[Problem description]: Using the listing below, return every line that includes "import".
========================
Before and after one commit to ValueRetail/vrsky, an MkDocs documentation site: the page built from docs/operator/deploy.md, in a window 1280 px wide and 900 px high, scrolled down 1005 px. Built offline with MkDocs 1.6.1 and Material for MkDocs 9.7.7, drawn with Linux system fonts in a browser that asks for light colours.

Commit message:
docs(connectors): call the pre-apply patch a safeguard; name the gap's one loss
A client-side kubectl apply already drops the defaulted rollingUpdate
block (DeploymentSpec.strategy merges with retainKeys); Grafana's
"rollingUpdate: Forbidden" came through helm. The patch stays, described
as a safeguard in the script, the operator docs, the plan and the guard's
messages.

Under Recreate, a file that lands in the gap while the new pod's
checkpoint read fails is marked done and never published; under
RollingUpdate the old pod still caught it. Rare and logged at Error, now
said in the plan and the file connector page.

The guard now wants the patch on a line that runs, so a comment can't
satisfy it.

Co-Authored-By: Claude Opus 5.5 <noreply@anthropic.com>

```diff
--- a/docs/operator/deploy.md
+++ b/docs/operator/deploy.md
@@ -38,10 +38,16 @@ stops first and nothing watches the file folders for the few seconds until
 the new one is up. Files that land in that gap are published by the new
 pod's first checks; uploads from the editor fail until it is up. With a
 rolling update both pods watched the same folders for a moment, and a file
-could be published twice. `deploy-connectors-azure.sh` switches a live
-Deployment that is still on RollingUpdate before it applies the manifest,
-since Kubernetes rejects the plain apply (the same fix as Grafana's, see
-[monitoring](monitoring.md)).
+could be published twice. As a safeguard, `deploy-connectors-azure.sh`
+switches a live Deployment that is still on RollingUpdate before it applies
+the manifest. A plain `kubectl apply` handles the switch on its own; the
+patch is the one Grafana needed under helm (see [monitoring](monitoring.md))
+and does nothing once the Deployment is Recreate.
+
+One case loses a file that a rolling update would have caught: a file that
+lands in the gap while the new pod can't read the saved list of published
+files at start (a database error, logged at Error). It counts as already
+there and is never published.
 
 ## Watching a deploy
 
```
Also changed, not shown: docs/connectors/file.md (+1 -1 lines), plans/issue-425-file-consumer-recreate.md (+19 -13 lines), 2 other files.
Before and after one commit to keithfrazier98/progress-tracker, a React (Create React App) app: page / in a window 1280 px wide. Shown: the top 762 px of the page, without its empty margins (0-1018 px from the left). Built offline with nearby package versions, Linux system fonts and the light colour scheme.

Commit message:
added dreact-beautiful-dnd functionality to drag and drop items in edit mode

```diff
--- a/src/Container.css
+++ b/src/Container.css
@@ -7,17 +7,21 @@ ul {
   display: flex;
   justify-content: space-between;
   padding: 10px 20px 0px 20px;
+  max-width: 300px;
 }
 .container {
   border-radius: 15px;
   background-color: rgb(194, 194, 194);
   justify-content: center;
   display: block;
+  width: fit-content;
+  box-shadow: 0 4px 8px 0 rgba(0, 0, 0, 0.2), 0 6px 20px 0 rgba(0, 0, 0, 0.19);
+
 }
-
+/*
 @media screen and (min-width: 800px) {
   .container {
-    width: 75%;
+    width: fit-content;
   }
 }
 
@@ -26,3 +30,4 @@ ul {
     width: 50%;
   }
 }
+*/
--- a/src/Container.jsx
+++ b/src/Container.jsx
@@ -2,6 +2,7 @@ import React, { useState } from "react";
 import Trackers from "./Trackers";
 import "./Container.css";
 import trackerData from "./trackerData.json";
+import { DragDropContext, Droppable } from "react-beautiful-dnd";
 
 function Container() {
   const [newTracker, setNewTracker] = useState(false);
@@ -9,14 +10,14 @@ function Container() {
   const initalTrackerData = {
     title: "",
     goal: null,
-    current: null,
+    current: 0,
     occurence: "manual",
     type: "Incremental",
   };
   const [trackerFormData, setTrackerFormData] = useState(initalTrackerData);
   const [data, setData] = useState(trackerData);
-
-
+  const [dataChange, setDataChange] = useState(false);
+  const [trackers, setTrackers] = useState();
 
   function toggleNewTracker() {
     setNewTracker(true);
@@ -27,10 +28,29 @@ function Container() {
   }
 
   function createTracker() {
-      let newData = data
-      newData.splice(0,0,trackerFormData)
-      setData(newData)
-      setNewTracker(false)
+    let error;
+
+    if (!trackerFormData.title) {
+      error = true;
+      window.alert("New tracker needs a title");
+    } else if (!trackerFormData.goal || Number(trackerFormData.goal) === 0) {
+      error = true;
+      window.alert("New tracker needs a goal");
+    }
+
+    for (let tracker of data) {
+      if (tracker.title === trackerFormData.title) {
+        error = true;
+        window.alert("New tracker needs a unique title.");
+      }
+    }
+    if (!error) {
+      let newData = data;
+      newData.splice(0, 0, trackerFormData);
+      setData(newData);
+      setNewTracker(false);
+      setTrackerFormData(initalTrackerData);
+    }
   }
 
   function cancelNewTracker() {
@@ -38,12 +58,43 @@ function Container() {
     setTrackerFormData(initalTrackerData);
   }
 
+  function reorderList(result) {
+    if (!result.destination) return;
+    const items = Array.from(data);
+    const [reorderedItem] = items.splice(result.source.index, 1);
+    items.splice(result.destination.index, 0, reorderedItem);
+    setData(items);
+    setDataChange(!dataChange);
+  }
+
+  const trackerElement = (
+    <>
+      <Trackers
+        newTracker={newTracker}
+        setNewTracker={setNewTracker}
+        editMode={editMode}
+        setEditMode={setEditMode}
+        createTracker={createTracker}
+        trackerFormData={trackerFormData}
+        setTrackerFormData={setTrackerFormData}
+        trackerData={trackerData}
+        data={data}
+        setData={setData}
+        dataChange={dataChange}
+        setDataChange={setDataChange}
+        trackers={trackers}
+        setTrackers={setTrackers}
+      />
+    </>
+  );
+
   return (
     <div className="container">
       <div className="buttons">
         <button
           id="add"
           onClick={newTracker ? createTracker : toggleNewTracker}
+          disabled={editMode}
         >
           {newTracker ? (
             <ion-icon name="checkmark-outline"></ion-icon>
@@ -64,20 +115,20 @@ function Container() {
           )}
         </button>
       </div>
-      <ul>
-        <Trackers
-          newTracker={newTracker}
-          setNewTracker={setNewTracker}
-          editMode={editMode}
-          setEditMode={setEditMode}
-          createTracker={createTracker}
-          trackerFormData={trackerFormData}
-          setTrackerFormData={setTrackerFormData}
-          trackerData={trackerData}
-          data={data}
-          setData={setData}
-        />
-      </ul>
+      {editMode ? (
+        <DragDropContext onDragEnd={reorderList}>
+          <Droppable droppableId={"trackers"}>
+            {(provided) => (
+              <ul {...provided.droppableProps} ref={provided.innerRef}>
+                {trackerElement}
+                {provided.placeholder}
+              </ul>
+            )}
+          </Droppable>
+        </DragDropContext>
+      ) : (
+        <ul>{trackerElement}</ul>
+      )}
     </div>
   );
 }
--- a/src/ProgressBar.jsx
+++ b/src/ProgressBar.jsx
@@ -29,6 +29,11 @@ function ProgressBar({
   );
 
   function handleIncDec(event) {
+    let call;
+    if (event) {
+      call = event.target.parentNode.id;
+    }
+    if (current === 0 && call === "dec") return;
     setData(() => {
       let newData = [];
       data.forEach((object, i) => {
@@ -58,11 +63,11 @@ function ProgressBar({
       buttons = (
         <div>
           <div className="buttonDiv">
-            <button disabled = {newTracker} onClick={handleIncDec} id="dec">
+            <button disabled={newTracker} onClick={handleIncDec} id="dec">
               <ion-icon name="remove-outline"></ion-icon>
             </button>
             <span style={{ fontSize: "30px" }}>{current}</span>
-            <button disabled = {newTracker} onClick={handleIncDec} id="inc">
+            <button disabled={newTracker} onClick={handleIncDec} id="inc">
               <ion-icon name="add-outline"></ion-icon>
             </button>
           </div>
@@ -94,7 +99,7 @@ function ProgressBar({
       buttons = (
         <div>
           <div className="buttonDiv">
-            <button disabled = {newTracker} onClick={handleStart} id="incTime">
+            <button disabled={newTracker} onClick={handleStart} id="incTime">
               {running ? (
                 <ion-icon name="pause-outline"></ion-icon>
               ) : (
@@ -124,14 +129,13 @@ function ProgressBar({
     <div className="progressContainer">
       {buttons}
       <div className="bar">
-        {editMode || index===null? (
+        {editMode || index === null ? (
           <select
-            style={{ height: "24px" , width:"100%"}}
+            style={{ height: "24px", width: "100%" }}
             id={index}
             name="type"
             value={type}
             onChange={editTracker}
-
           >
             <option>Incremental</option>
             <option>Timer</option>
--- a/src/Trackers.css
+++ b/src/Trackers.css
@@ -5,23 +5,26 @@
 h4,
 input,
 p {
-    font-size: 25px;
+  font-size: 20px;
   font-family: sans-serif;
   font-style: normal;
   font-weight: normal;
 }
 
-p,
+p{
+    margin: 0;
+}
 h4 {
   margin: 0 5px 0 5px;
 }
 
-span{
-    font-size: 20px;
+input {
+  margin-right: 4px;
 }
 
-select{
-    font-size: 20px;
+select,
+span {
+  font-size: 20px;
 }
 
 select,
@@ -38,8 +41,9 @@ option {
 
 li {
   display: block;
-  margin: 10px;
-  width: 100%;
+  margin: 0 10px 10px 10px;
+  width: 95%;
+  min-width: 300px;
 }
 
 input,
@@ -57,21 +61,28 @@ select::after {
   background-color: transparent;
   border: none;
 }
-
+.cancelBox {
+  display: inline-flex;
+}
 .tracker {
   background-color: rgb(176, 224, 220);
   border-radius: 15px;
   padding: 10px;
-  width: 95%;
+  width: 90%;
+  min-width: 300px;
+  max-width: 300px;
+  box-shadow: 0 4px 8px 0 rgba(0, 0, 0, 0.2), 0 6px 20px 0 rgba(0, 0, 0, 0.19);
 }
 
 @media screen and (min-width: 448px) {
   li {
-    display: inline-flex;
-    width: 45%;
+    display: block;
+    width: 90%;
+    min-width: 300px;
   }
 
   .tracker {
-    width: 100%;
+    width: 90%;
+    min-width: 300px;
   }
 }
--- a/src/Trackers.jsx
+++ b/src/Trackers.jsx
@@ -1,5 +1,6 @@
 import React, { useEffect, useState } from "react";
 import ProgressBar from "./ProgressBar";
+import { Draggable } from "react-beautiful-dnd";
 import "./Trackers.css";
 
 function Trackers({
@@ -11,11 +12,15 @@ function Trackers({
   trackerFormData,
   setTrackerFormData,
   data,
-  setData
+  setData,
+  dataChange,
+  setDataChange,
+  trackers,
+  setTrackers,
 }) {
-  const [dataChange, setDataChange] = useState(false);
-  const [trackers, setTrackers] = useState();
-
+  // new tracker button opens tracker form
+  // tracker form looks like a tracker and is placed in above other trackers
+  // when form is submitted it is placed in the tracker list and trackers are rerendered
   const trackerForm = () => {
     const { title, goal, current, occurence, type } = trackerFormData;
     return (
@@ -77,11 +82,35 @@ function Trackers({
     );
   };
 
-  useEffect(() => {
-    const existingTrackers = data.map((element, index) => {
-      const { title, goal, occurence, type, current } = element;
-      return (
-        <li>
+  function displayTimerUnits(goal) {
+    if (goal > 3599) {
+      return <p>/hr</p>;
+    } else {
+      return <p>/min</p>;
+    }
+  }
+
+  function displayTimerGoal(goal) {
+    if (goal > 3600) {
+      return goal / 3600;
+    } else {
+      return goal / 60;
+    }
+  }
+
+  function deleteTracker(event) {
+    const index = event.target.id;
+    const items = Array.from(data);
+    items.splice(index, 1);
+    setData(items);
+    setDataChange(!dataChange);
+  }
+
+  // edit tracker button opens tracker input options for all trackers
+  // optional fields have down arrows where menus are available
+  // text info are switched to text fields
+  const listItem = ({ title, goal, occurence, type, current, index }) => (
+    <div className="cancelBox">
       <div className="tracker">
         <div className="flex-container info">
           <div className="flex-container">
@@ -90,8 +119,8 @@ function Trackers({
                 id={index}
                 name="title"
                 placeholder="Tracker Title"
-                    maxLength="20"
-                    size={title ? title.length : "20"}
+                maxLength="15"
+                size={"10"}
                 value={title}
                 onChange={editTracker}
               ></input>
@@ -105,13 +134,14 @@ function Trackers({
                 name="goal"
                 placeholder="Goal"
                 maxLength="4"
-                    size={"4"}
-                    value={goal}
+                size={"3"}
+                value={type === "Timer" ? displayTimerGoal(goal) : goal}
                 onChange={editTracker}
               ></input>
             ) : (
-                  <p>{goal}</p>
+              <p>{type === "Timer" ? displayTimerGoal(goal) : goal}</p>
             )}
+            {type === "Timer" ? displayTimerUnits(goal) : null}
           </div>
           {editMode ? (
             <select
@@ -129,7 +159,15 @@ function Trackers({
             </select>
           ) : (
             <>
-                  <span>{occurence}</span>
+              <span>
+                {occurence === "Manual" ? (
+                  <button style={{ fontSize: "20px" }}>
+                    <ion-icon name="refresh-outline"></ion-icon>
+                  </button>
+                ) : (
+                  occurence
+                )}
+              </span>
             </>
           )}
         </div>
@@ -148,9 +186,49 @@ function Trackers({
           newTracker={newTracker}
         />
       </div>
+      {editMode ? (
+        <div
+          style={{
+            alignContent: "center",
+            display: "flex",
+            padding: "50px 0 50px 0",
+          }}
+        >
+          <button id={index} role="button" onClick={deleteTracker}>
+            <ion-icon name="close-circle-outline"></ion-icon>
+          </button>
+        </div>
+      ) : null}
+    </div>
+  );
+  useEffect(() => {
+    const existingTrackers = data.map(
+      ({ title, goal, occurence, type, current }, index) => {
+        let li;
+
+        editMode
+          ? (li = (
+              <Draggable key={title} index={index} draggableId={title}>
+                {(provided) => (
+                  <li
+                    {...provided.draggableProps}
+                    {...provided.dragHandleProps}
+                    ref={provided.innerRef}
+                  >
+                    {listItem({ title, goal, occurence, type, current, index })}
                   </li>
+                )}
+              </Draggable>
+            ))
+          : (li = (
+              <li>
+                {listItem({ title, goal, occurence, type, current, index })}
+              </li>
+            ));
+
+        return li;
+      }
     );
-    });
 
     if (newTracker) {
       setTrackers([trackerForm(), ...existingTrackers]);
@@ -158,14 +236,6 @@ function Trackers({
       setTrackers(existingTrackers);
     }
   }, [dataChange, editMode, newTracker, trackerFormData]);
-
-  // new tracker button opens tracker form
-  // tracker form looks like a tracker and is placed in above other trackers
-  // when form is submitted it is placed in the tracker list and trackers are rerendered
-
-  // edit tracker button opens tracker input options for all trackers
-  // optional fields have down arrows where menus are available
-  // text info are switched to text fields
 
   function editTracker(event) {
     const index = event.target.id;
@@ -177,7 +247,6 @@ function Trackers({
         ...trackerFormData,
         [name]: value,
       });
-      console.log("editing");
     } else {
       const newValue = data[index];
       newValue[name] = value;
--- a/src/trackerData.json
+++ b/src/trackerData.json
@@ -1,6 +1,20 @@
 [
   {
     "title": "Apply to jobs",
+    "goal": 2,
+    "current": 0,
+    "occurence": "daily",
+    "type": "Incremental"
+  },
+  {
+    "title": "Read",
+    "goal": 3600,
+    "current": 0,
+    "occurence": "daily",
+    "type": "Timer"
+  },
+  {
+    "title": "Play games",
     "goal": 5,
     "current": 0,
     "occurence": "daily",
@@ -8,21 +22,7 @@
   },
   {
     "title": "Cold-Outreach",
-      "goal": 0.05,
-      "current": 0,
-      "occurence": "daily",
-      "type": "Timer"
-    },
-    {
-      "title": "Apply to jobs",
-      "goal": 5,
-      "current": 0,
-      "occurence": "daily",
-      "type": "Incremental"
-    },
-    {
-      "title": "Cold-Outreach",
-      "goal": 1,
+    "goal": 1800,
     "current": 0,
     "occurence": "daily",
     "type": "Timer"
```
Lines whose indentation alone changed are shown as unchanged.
========================
[Expected answer]:
@@ -2,6 +2,7 @@ import React, { useState } from "react";
 import Trackers from "./Trackers";
 import "./Container.css";
 import trackerData from "./trackerData.json";
+import { DragDropContext, Droppable } from "react-beautiful-dnd";
 import React, { useEffect, useState } from "react";
 import ProgressBar from "./ProgressBar";
+import { Draggable } from "react-beautiful-dnd";
 import "./Trackers.css";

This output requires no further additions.